Now I don’t know WTF to do. Good thing I’ve got a couple months to decide. I’m going to need the time. I don’t know how I can bring myself to vote for Charlie “voter fraud” Hales because of HIS integrity issues, and now this. I’m glad he didn’t hurt anyone, but with this record of violations it’s only by divine intervention that he didn’t. Maybe I’ll write in someone else (no offense Vance Longwell, but it won’t be you either).
If I made the laws, Jefferson Smith would have lost his license permanently by now.
This is a serious issue for him if he is going to address transportation issues. If he tries to improve infrastructure or policies related to biking/walking, the pro-car people will cite this as evidence that he is a terrible driver, and should not be making policies or decisions on transportation. More importantly, I fear that he really does not understand active transportation safety. His record shows that he clearly is ignorant to the dangers speeding motorists create, or just doesn’t care.
Possibly somewhat related…I don’t know whether what Biel says is true or not, but here’s an interesting comment of his posted up-thread in response to assumptions people have made that Hales moved out of state to beat Oregon taxes, or whatever.
I have no comment on Mr. Hales personal life or personal responsibilities.
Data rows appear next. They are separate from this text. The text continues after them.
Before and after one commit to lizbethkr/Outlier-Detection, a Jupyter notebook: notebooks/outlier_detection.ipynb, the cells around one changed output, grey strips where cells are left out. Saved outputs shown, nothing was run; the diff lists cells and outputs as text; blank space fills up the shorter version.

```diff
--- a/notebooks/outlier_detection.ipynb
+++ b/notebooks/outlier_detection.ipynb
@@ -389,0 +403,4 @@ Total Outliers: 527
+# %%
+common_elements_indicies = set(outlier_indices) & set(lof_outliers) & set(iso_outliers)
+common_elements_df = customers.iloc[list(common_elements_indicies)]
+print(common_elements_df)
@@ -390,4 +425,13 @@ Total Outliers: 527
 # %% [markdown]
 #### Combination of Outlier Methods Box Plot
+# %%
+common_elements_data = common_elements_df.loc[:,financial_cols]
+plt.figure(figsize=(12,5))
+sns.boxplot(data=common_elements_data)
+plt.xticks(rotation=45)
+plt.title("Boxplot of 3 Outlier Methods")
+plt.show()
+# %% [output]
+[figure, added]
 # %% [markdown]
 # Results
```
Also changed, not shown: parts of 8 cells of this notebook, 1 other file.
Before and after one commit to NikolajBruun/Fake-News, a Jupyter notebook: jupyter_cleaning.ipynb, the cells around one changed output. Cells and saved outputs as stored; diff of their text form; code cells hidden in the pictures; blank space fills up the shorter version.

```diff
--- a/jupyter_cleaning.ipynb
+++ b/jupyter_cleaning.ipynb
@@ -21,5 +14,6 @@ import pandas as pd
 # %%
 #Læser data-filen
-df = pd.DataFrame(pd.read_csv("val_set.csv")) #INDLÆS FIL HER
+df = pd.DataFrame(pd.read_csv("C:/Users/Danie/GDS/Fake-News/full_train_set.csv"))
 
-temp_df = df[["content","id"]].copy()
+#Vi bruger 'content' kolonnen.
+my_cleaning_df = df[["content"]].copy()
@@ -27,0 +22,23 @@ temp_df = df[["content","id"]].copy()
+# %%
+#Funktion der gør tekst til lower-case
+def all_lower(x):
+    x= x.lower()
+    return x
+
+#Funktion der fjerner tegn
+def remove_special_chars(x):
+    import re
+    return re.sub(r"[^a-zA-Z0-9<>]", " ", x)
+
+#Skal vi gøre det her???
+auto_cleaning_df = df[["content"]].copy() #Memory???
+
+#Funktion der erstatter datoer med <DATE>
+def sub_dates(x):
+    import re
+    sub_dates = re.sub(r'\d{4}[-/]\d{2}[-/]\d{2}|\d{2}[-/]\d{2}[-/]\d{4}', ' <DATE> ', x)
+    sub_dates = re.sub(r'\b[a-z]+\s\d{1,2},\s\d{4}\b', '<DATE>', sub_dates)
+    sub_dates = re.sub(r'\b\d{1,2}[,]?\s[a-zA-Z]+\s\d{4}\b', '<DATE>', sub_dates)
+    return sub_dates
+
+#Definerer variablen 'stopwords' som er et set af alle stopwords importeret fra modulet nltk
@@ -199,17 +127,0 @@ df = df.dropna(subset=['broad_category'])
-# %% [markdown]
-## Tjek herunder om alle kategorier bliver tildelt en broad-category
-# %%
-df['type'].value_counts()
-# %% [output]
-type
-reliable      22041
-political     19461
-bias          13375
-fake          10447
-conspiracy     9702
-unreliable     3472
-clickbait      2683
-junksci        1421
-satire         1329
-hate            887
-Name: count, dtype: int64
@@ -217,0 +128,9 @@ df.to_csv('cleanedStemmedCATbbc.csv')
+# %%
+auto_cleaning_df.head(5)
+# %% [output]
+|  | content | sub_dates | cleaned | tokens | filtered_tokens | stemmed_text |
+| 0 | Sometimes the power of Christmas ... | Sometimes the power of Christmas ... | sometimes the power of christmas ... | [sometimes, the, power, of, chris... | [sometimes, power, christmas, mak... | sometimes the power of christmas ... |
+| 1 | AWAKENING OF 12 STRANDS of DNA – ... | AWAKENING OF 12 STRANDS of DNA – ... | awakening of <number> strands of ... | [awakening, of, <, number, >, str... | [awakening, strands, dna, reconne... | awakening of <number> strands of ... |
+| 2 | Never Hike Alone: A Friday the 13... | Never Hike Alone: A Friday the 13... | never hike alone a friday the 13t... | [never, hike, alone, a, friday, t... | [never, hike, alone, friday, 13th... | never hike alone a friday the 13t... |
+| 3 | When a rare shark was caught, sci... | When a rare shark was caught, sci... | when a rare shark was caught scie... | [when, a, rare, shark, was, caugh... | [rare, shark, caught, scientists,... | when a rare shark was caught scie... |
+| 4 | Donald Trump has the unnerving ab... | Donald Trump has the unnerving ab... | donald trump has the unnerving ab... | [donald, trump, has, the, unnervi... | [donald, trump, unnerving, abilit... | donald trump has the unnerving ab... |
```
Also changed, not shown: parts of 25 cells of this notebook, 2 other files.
However, with regard to his professional responsibilities, he quit the job he had been elected to in Portland in order to secure a bigger paycheck in the private sector from HDR.
And that private sector paycheck was to promote streetcar development for HDR in other municipalities after Hales championed the streetcar development here in Portland, which was managed by HDR.
I’m not a fan of elected officials quitting mid-term in general. I am even less enamored by officials that leave office to work for a firm that appears to have directly benefited from their actions & decisions while in office.
Personally, I believe this type of employment change by elected officials should be illegal since even the appearance of influence peddling undermines the public trust.
It has certainly undermined my trust of Hales as a candidate for Mayor, despite his intelligence and general likability.
That said, the core of my support of Smith over Hales is based on the key issues at hand for Portland’s future. So even if Hales’ actions had not shown the potential appearance of influence peddling, I would still be supporting Smith.
“I’m really concerned about that 2009 ticket.”
I often speed on my commute down Hawthorne in the am. According to gps and cadence I routinely hit the low 30s. Nevertheless, I am passed by motorists going far faster every morning. Not once a week but EVERY MORNING.
Jefferson got caught doing what many (most) motorists do every day.
You’re right, spare_wheel. Jefferson got caught doing what many motorists do every day.
Again, and again, and again, and again, and again, and again, and again, and again.